U.S. container imports are expected to peak in August at a little over 2 million TEUs before slowly backing off, according to the National Retail Federation‘s Global Port Tracker report. This comes as retailers are closely watching labor disputes that could cause supply chain disruptions.

In May, U.S. ports saw an 8.5% increase in container imports from April, but a 19.3% decrease from the previous year, with 1.93 million TEUs handled.

The Global Port Tracker report projects June imports to be 1.86 million TEU, down 17.5% YoY and 3.6% from May. The first half of 2023 is expected to reach 10.6 million TEUs, down 22% from the same period in 2022. July is forecast at 1.94 million TEUs, down 11% year over year.

The NRF sees U.S. import cargo volume peaking in August at 2.03 million TEUs, which would would make it the highest monthly volume since last October, but down 10.1% YoY.

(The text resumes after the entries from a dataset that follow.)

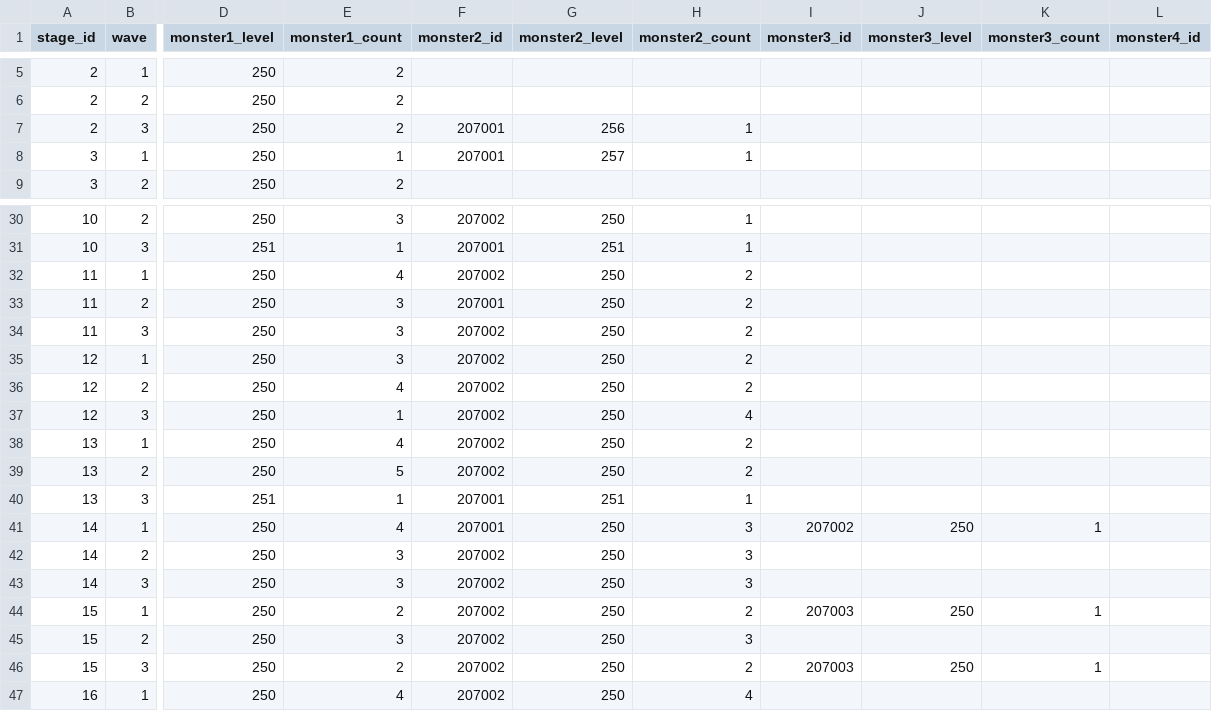
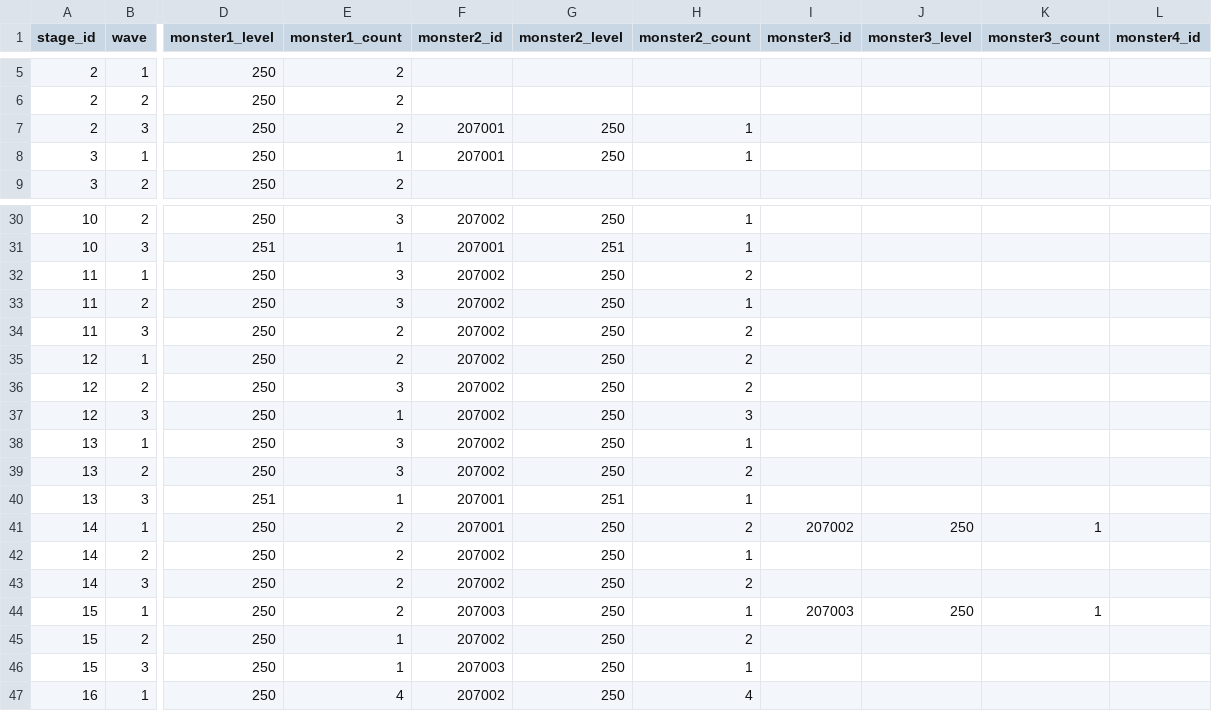
Before and after one commit to planetarium/lib9c, a CSV file: Lib9c/TableCSV/WorldAndStage/StageWaveSheet.csv, drawn as a sheet; only a part is shown, gaps mark what is left out; the diff names each change by its address in the sheet, - before the commit and + after, or states it on an @@ line.

Commit message:
Update Stage 251~265, Equipment Stat

```diff
--- a/Lib9c/TableCSV/WorldAndStage/StageWaveSheet.csv
+++ b/Lib9c/TableCSV/WorldAndStage/StageWaveSheet.csv
-G7 (monster2_level): 256
+G7 (monster2_level): 250
-G8 (monster2_level): 257
+G8 (monster2_level): 250
-E32 (monster1_count): 4
+E32 (monster1_count): 3
-F33 (monster2_id): 207001
+F33 (monster2_id): 207002
-H33 (monster2_count): 2
+H33 (monster2_count): 1
-E34:E35 (monster1_count): 3
+E34:E35 (monster1_count): 2
-E36 (monster1_count): 4
+E36 (monster1_count): 3
-H37 (monster2_count): 4
+H37 (monster2_count): 3
-E38 (monster1_count): 4
+E38 (monster1_count): 3
-H38 (monster2_count): 2
+H38 (monster2_count): 1
-E39 (monster1_count): 5
+E39 (monster1_count): 3
-E41 (monster1_count): 4
+E41 (monster1_count): 2
-H41 (monster2_count): 3
+H41 (monster2_count): 2
-E42:E43 (monster1_count): 3
+E42:E43 (monster1_count): 2
-H42 (monster2_count): 3
+H42 (monster2_count): 1
-H43 (monster2_count): 3
+H43 (monster2_count): 2
-F44 (monster2_id): 207002
+F44 (monster2_id): 207003
-H44 (monster2_count): 2
+H44 (monster2_count): 1
-E45 (monster1_count): 3
+E45 (monster1_count): 1
-H45 (monster2_count): 3
+H45 (monster2_count): 2
-E46 (monster1_count): 2
+E46 (monster1_count): 1
-F46 (monster2_id): 207002
+F46 (monster2_id): 207003
-H46 (monster2_count): 2
+H46 (monster2_count): 1
-I46 (monster3_id): 207003
+I46 (monster3_id): (empty)
-J46 (monster3_level): 250
+J46 (monster3_level): (empty)
-K46 (monster3_count): 1
+K46 (monster3_count): (empty)
```
Also changed, not shown: Lib9c/TableCSV/Item/EquipmentItemOptionSheet.csv, Lib9c/TableCSV/Item/EquipmentItemSheet.csv, 1 other file.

September is forecast at 1.96 million TEU, down 3.4%; October at 1.97 million TEU, down 1.8%, and November at 1.88 million TEU, up 5.9% for the first YoY increase since June 2022.

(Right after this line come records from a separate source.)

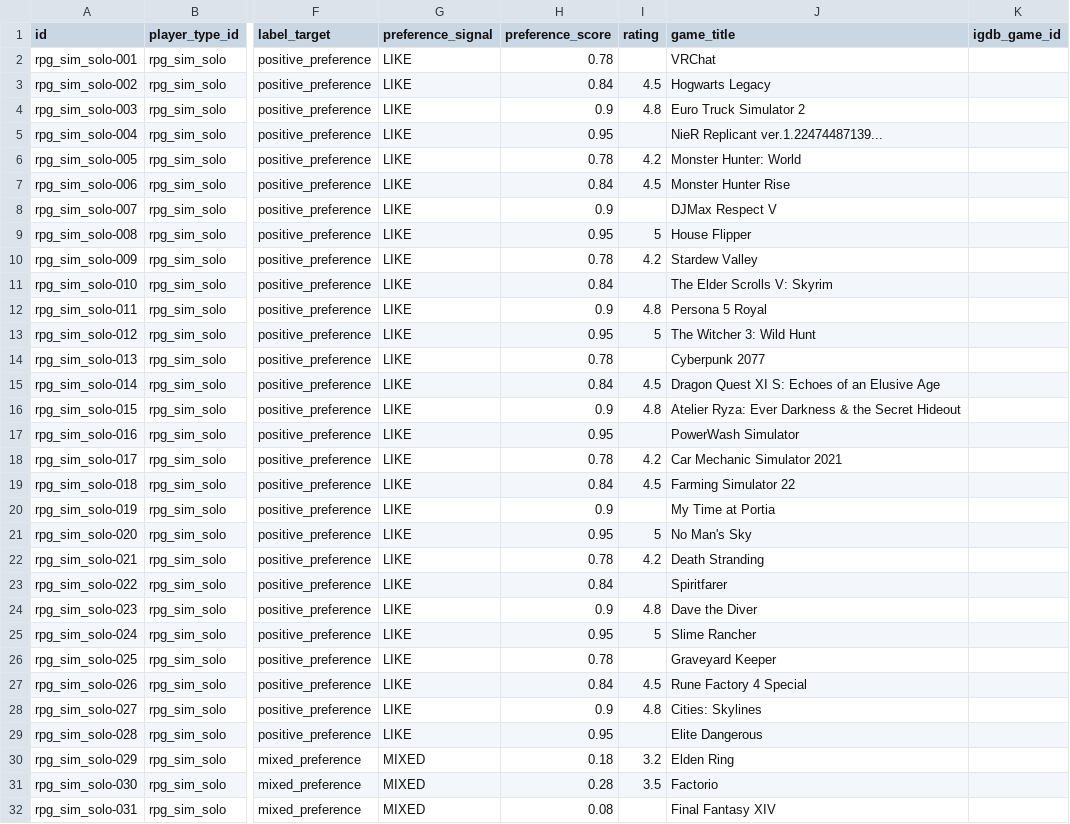
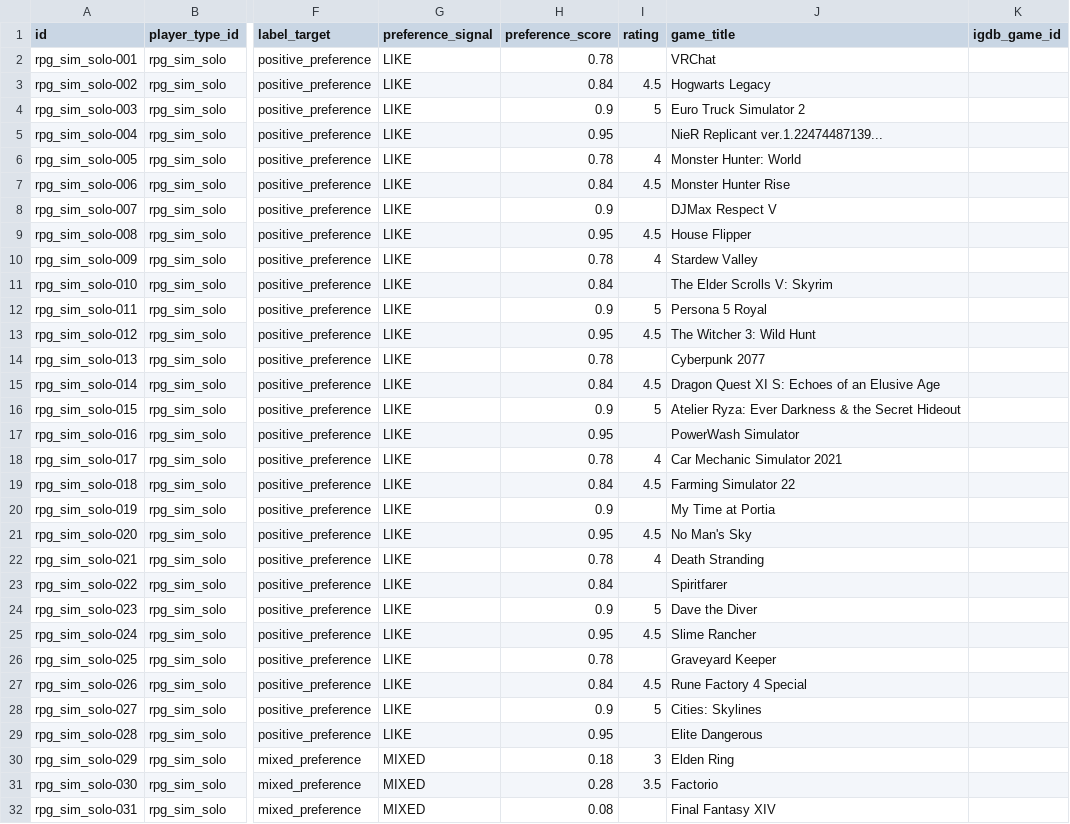
Before and after one commit to KDA1325/SW-AI-W15-FRAMEWORK, a CSV file: docs/datasets/player-preference-igdb/player_preference_igdb_reviews_journals.csv, drawn as a sheet; only a part is shown, gaps mark what is left out; the diff covers the shown part only; the diff names each change by its address in the sheet, - before the commit and + after, or states it on an @@ line.

```diff
--- a/docs/datasets/player-preference-igdb/player_preference_igdb_reviews_journals.csv
+++ b/docs/datasets/player-preference-igdb/player_preference_igdb_reviews_journals.csv
-I4 (rating): 4.8
+I4 (rating): 5
-I6 (rating): 4.2
+I6 (rating): 4
-I9 (rating): 5
+I9 (rating): 4.5
-I10 (rating): 4.2
+I10 (rating): 4
-I12 (rating): 4.8
+I12 (rating): 5
-I13 (rating): 5
+I13 (rating): 4.5
-I16 (rating): 4.8
+I16 (rating): 5
-I18 (rating): 4.2
+I18 (rating): 4
-I21 (rating): 5
+I21 (rating): 4.5
-I22 (rating): 4.2
+I22 (rating): 4
-I24 (rating): 4.8
+I24 (rating): 5
-I25 (rating): 5
+I25 (rating): 4.5
-I28 (rating): 4.8
+I28 (rating): 5
-I30 (rating): 3.2
+I30 (rating): 3
```
Also changed, not shown: 95 edited cells elsewhere in this file, docs/datasets/player-preference-igdb/by-persona/01_rpg_sim_solo.csv, docs/datasets/player-preference-igdb/by-persona/02_puzzle_solo.csv, 18 other files.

“These numbers together point toward another quarter of economic growth, which should confirm that the prospect of a recession is looking less likely,” said Ben Hackett, founder of Hackett Associates, which produces the Global Port Tracker for the NRF. According to Hackett, first-quarter GDP growth was revised upward to 2%, consumer demand is stable, and consumers continue to spend while retailers and wholesalers reduce their inventories.

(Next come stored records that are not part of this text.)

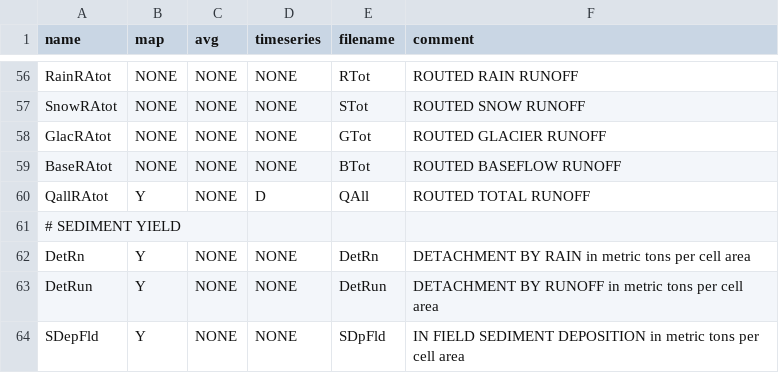
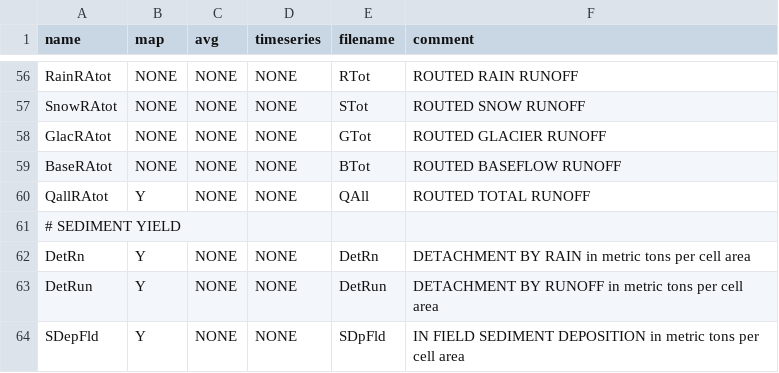
Before and after one commit to wimmerzeel/SPHY_DINGAD, a CSV file: reporting.csv, drawn as a sheet; only a part is shown, gaps mark what is left out; the diff covers the shown part only.

```diff
--- a/reporting.csv
+++ b/reporting.csv
@@ -59,3 +59,3 @@ GlacRAtot,NONE,NONE,NONE,GTot,ROUTED GLACIER RUNOFF
 BaseRAtot,NONE,NONE,NONE,BTot,ROUTED BASEFLOW RUNOFF
-QallRAtot,Y,NONE,D,QAll,ROUTED TOTAL RUNOFF
+QallRAtot,Y,NONE,NONE,QAll,ROUTED TOTAL RUNOFF
 # SEDIMENT YIELD,,,,,
```
Also changed, not shown: 11 edited cells elsewhere in this file.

While the NRF has yet to issue its full year forecast, Q3 imports are expected to total 5.9 million TEUs, an 8.3% decrease from last year, and the first nine months of the year will total 16.5 million TEUs, a 17.6% decrease YoY.

In 2022, imports totaled 25.5 million TEUs, a 1.2% decrease from the record of 25.8 million TEUs set in 2021.

Meanwhile, retailers are closely watching labor disputes at ports in western Canada and a potential Teamsters strike against United Parcel Service that could cause supply chain disruptions, the NRF said.

“We were relieved that labor and management at West Coast ports reached a tentative agreement last month but that doesn’t mean supply chain disruptions are over,” NRF Vice President for Supply Chain and Customs Policy Jonathan Gold said. “The port strike affecting Vancouver and Prince Rupert shouldn’t have a major impact here but could affect some U.S. retailers whose merchandise comes in through Canada and could have a potential ripple effect at other ports.”

The NRF notes that Canada’s Vancouver and Prince Rupert handled over 185,000 TEU in May, accounting for approximately 9% of combined U.S.-Canadian container imports at ports covered by the NRF’s full Global Port Tracker report.

“Meanwhile, the ability to move goods from U.S. ports to stores could be impacted if UPS and the Teamsters don’t resolve their differences before their contract expires at the end of the month. We urge all parties in both negotiations to get back to the table and continue efforts to reach a final deal without engaging in disruptive activity. Seamless supply chains are critical for retailers as we head into the peak shipping season for the winter holidays,” said Gold.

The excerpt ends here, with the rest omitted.